The hand-shaped mahogany neck joins the body via a glued dove joint at the 14th fret. The 25.5"-scale rosewood fingerboard has 20 well-dressed medium frets. The fretboard is adorned with mother-of-pearl split diamond inlays and one-ply binding. The SlimTaper™ neck, with its comfortable D profile and a 14" radius, offers a broken-in feel; the setup was spot on, with low, buzz-free action and accurate intonation. I found the guitar very fluid for both rhythm and lead playing. Still, it was nice to know that should conditions warrant a tweak or two, the neck is reinforced by an adjustable truss rod.
Overall workmanship on the test guitar was very good, and as a package, the guitar is very well made. I played it in standard, drop, and open tunings, and it stayed stable each time—something that can’t always be said for guitars costing five times as much as the Masterbilt.
Epiphone deserves praise for the way it incorporated sophisticated electronics into the guitar without scarring the DR-500MCE’s vintage visage. There are two Shadow pickups: a NanoFlex under the bridge and a NanoMag at the end of the fingerboard just above the sound hole. These feed into the eSonic2 stereo preamp, which is mounted in the bass side of the instrument for easy access (see Fig. 2). The pickups can be split to two mono 1/4" outputs (one in the end pin, the other nearby at the bottom of the body) or mixed together by using the end pin output in mono (the preamp automatically senses which outputs are active). Controls include a master volume knob, a slider that governs between the two pickups, separate EQ knobs for each pickup, an onboard tuner (which mutes the output when activated), and a phase/anti-feedback switch. The preamp runs on an easily accessible 9-volt battery.
Fig. 3. The eSonic2 stereo preamp controls the two pickups that sit at the end of the bridge and under the fingerboard.
Mahogany has always been one of my favorite tone woods because of the distinct sweetness it imparts to an acoustic guitar’s sound. Notes seem to bloom after the attack; highs sound clear without being strident; the bass comes through with punch without being too boomy.
These qualities make the DR-500MCE especially versatile for both fingerstyle and flat picking. Chords sound big and lush, arpeggios warm and woody, single notes bold and strong and with an abundance of rich overtones you’d normally expect from a guitar costing much more.
When you start with such a solid sonic foundation, the electronics’ job is made easier. Although it’s only one knob, the bridge pickup’s EQ did a nice job of taking some of the bite out of the tone. It would be a fine pickup for most applications, but the addition of the NanoMag takes the DR-500MCE’s electronics to another level. Relatively mellow on its own, the NanoMag adds warmth and depth when mated to the piezo; because each has its own EQ, you can really refine the blend between the two.

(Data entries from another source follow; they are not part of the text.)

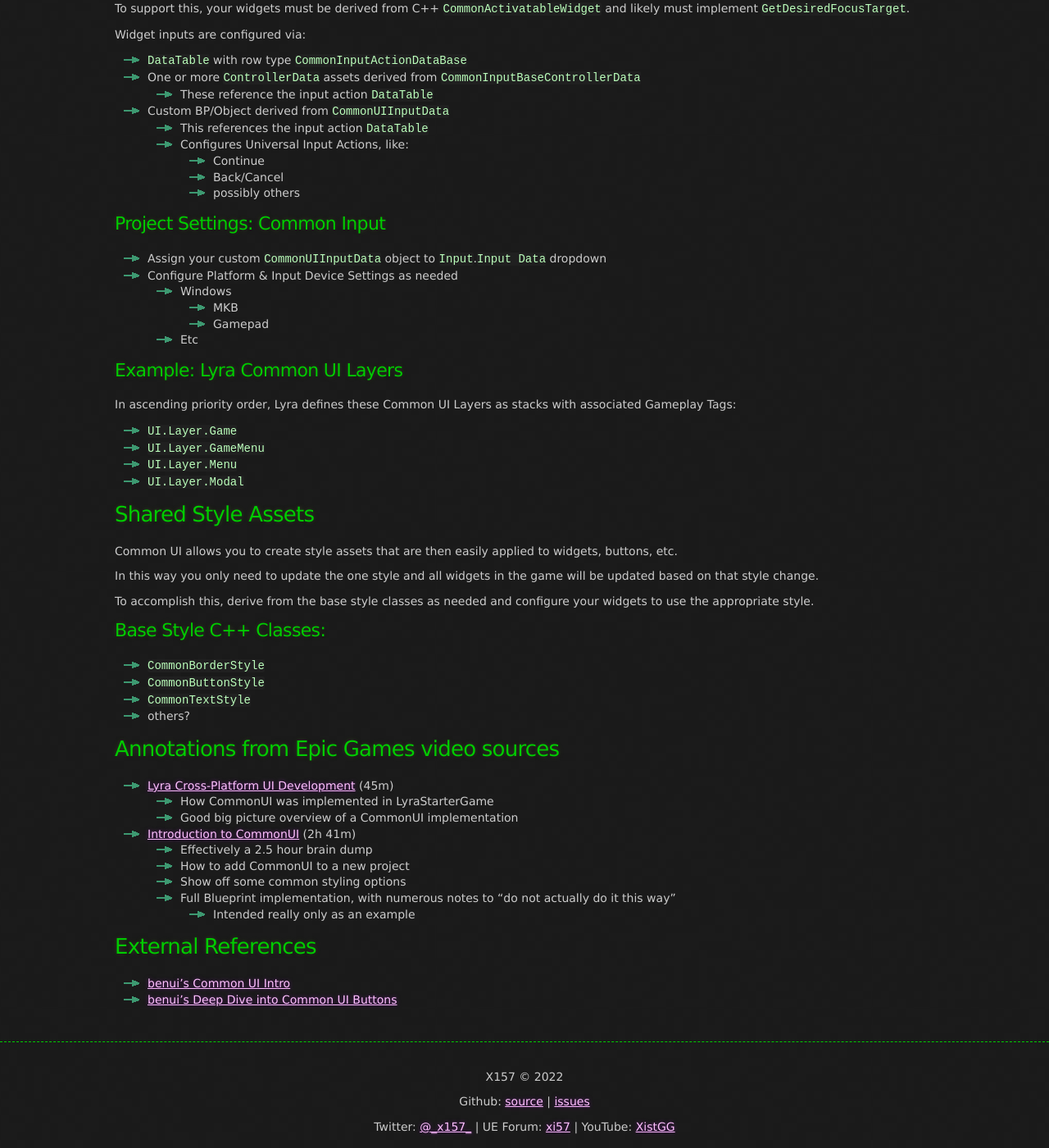
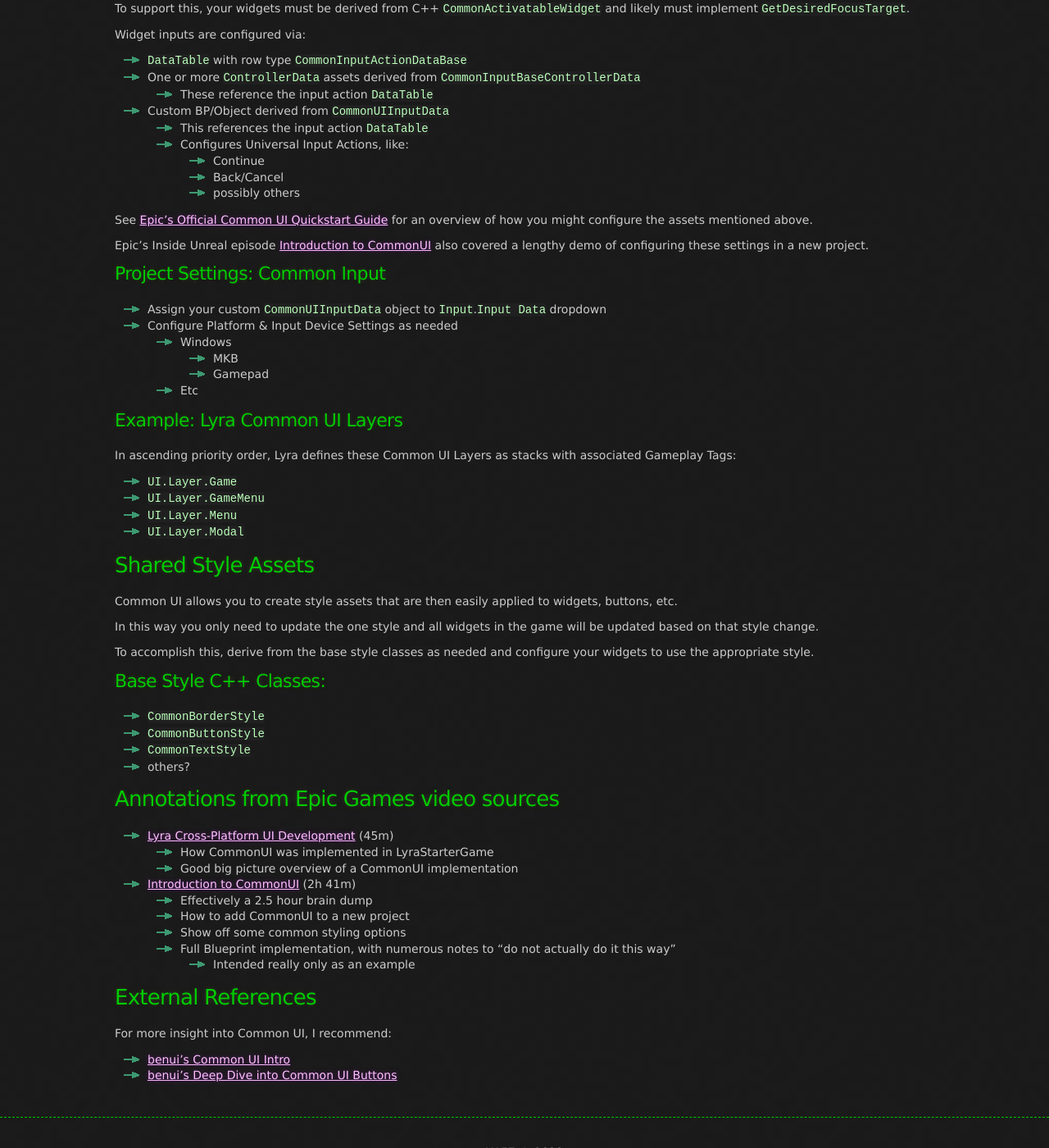
Before and after one commit to x157/x157.github.io, a Jekyll site: the page built from UE5/CommonUI/index.md, in a window 1280 px wide and 1400 px high, scrolled down 899 px. Shown: the whole window at 82% size. Built offline with Jekyll 4.4.1, drawn with Linux system fonts in a browser that asks for light colours.

Commit message:
Add references

```diff
--- a/UE5/CommonUI/index.md
+++ b/UE5/CommonUI/index.md
@@ -74,6 +74,13 @@
     - Back/Cancel
     - possibly others
 
+See [Epic's Official Common UI Quickstart Guide](https://docs.unrealengine.com/5.0/en-US/common-ui-quickstart-guide-for-unreal-engine/)
+for an overview of how you might configure the assets mentioned above.
+
+Epic's Inside Unreal episode
+[Introduction to CommonUI](./Annotations/EpicGames-Introduction-to-CommonUI)
+also covered a lengthy demo of configuring these settings in a new project.
+
 
 ### Project Settings: Common Input
 
@@ -133,5 +140,7 @@
 
 ## External References
 
+For more insight into Common UI, I recommend:
+
 - [benui's Common UI Intro](https://benui.ca/unreal/common-ui-intro/)
 - [benui's Deep Dive into Common UI Buttons](https://benui.ca/unreal/common-ui-button/)
```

In fact, the relative simplicity of the controls proved to be a real asset. With a couple of knob moves, I was able to dial up a tight bright sound ideal for rocking with a band; a deep, full-bodied tone that would work well for the solo singer/songwriter; and a mellow, intimate sound perfect for jazz.
The Epiphone Masterbilt DR-500MCE may look pretty enough to adorn a fine music room, but it’s also a hard working tool backed by Epiphone’s limited lifetime warranty (Shadow offers a five-year warranty on the electronics, as well).
Based solely on the quality of the materials and features, this guitar is a bargain. But ultimately, value can only be measured by the music you can make with an instrument. And the more I played the Epi, the more it revealed that this value went way beyond any price-per-feature ratio. I regularly perform solo acoustic material that puts a premium on tone and technique. With the gig on the line, I wouldn’t hesitate to leave some of my costlier guitars in the case in favor of the DR-500MCE.